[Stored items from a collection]

══════════

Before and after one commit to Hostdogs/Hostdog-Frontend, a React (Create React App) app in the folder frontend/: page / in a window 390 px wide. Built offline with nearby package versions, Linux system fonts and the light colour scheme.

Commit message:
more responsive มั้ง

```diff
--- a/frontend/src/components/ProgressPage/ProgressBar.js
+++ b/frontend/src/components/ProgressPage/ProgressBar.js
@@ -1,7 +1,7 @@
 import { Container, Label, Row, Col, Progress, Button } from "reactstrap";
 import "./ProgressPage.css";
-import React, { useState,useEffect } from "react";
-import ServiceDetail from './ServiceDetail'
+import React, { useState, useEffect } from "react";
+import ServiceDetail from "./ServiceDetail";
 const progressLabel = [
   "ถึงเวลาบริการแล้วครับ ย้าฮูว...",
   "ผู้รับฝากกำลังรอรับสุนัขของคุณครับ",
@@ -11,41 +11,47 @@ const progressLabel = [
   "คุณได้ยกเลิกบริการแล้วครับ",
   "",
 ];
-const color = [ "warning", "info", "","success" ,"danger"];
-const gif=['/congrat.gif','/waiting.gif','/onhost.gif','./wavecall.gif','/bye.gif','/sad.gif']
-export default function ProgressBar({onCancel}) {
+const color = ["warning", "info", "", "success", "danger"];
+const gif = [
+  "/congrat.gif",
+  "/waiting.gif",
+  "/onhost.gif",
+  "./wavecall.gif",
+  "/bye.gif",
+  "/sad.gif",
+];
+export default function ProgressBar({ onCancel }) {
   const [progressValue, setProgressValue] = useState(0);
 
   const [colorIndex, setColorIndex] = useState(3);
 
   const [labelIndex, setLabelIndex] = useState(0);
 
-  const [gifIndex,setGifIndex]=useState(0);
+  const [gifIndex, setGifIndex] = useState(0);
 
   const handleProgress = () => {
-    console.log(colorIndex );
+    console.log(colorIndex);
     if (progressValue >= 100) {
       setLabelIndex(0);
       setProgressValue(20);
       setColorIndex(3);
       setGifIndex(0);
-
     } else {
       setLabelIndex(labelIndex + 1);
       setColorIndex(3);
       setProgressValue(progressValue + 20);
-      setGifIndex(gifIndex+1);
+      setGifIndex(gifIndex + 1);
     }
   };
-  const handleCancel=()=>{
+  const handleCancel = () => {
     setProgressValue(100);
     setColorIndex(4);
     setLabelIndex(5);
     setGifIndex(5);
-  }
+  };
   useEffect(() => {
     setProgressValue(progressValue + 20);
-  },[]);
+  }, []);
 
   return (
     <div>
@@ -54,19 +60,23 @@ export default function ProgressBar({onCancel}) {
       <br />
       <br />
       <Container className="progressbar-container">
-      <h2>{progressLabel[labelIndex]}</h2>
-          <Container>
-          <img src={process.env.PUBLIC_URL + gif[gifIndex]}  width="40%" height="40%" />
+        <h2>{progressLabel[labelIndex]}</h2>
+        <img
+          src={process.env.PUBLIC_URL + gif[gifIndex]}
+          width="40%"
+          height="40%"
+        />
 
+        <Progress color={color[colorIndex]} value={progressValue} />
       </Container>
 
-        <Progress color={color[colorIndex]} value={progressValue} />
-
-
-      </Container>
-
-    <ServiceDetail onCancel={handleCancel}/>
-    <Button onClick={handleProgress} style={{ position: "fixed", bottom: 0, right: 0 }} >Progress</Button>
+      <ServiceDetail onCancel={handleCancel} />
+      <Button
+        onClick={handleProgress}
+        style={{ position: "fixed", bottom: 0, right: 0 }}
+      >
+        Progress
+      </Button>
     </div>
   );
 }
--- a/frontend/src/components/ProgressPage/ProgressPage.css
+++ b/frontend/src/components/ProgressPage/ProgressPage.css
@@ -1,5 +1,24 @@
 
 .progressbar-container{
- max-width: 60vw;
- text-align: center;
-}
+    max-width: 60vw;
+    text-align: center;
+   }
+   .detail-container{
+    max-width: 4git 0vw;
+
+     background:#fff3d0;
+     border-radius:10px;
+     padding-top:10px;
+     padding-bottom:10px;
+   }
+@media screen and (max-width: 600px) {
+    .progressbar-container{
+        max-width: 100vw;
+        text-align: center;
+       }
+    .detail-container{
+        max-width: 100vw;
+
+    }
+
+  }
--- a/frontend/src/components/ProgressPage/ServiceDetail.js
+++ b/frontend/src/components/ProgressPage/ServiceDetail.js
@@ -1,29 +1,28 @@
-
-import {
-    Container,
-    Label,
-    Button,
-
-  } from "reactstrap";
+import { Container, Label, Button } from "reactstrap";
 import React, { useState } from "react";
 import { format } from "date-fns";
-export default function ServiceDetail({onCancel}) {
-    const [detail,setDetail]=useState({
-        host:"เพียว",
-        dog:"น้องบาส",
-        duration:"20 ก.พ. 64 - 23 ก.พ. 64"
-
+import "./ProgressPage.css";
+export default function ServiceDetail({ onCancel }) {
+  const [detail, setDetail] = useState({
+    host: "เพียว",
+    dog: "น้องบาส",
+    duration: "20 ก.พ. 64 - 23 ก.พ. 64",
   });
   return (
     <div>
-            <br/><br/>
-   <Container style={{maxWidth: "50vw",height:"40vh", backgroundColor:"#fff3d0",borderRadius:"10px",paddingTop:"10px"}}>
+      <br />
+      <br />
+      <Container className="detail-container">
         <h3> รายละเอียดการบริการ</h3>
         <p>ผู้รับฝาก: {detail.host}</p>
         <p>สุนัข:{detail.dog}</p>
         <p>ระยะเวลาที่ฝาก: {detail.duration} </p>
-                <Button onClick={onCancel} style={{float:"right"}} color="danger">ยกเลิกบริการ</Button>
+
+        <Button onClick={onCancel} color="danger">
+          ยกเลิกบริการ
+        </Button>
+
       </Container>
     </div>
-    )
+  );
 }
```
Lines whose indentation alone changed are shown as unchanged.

══════════

# INSTRUCTIONS TO FOLLOW
Exactly and without omission, set down every entry.

# THE COMPLETED TASK
Before and after one commit to Hostdogs/Hostdog-Frontend, a React (Create React App) app in the folder frontend/: page / in a window 390 px wide. Built offline with nearby package versions, Linux system fonts and the light colour scheme.

Commit message:
more responsive มั้ง

```diff
--- a/frontend/src/components/ProgressPage/ProgressBar.js
+++ b/frontend/src/components/ProgressPage/ProgressBar.js
@@ -1,7 +1,7 @@
 import { Container, Label, Row, Col, Progress, Button } from "reactstrap";
 import "./ProgressPage.css";
-import React, { useState,useEffect } from "react";
-import ServiceDetail from './ServiceDetail'
+import React, { useState, useEffect } from "react";
+import ServiceDetail from "./ServiceDetail";
 const progressLabel = [
   "ถึงเวลาบริการแล้วครับ ย้าฮูว...",
   "ผู้รับฝากกำลังรอรับสุนัขของคุณครับ",
@@ -11,41 +11,47 @@ const progressLabel = [
   "คุณได้ยกเลิกบริการแล้วครับ",
   "",
 ];
-const color = [ "warning", "info", "","success" ,"danger"];
-const gif=['/congrat.gif','/waiting.gif','/onhost.gif','./wavecall.gif','/bye.gif','/sad.gif']
-export default function ProgressBar({onCancel}) {
+const color = ["warning", "info", "", "success", "danger"];
+const gif = [
+  "/congrat.gif",
+  "/waiting.gif",
+  "/onhost.gif",
+  "./wavecall.gif",
+  "/bye.gif",
+  "/sad.gif",
+];
+export default function ProgressBar({ onCancel }) {
   const [progressValue, setProgressValue] = useState(0);
 
   const [colorIndex, setColorIndex] = useState(3);
 
   const [labelIndex, setLabelIndex] = useState(0);
 
-  const [gifIndex,setGifIndex]=useState(0);
+  const [gifIndex, setGifIndex] = useState(0);
 
   const handleProgress = () => {
-    console.log(colorIndex );
+    console.log(colorIndex);
     if (progressValue >= 100) {
       setLabelIndex(0);
       setProgressValue(20);
       setColorIndex(3);
       setGifIndex(0);
-
     } else {
       setLabelIndex(labelIndex + 1);
       setColorIndex(3);
       setProgressValue(progressValue + 20);
-      setGifIndex(gifIndex+1);
+      setGifIndex(gifIndex + 1);
     }
   };
-  const handleCancel=()=>{
+  const handleCancel = () => {
     setProgressValue(100);
     setColorIndex(4);
     setLabelIndex(5);
     setGifIndex(5);
-  }
+  };
   useEffect(() => {
     setProgressValue(progressValue + 20);
-  },[]);
+  }, []);
 
   return (
     <div>
@@ -54,19 +60,23 @@ export default function ProgressBar({onCancel}) {
       <br />
       <br />
       <Container className="progressbar-container">
-      <h2>{progressLabel[labelIndex]}</h2>
-          <Container>
-          <img src={process.env.PUBLIC_URL + gif[gifIndex]}  width="40%" height="40%" />
+        <h2>{progressLabel[labelIndex]}</h2>
+        <img
+          src={process.env.PUBLIC_URL + gif[gifIndex]}
+          width="40%"
+          height="40%"
+        />
 
+        <Progress color={color[colorIndex]} value={progressValue} />
       </Container>
 
-        <Progress color={color[colorIndex]} value={progressValue} />
-
-
-      </Container>
-
-    <ServiceDetail onCancel={handleCancel}/>
-    <Button onClick={handleProgress} style={{ position: "fixed", bottom: 0, right: 0 }} >Progress</Button>
+      <ServiceDetail onCancel={handleCancel} />
+      <Button
+        onClick={handleProgress}
+        style={{ position: "fixed", bottom: 0, right: 0 }}
+      >
+        Progress
+      </Button>
     </div>
   );
 }
--- a/frontend/src/components/ProgressPage/ProgressPage.css
+++ b/frontend/src/components/ProgressPage/ProgressPage.css
@@ -1,5 +1,24 @@
 
 .progressbar-container{
- max-width: 60vw;
- text-align: center;
-}
+    max-width: 60vw;
+    text-align: center;
+   }
+   .detail-container{
+    max-width: 4git 0vw;
+
+     background:#fff3d0;
+     border-radius:10px;
+     padding-top:10px;
+     padding-bottom:10px;
+   }
+@media screen and (max-width: 600px) {
+    .progressbar-container{
+        max-width: 100vw;
+        text-align: center;
+       }
+    .detail-container{
+        max-width: 100vw;
+
+    }
+
+  }
--- a/frontend/src/components/ProgressPage/ServiceDetail.js
+++ b/frontend/src/components/ProgressPage/ServiceDetail.js
@@ -1,29 +1,28 @@
-
-import {
-    Container,
-    Label,
-    Button,
-
-  } from "reactstrap";
+import { Container, Label, Button } from "reactstrap";
 import React, { useState } from "react";
 import { format } from "date-fns";
-export default function ServiceDetail({onCancel}) {
-    const [detail,setDetail]=useState({
-        host:"เพียว",
-        dog:"น้องบาส",
-        duration:"20 ก.พ. 64 - 23 ก.พ. 64"
-
+import "./ProgressPage.css";
+export default function ServiceDetail({ onCancel }) {
+  const [detail, setDetail] = useState({
+    host: "เพียว",
+    dog: "น้องบาส",
+    duration: "20 ก.พ. 64 - 23 ก.พ. 64",
   });
   return (
     <div>
-            <br/><br/>
-   <Container style={{maxWidth: "50vw",height:"40vh", backgroundColor:"#fff3d0",borderRadius:"10px",paddingTop:"10px"}}>
+      <br />
+      <br />
+      <Container className="detail-container">
         <h3> รายละเอียดการบริการ</h3>
         <p>ผู้รับฝาก: {detail.host}</p>
         <p>สุนัข:{detail.dog}</p>
         <p>ระยะเวลาที่ฝาก: {detail.duration} </p>
-                <Button onClick={onCancel} style={{float:"right"}} color="danger">ยกเลิกบริการ</Button>
+
+        <Button onClick={onCancel} color="danger">
+          ยกเลิกบริการ
+        </Button>
+
       </Container>
     </div>
-    )
+  );
 }
```
Lines whose indentation alone changed are shown as unchanged.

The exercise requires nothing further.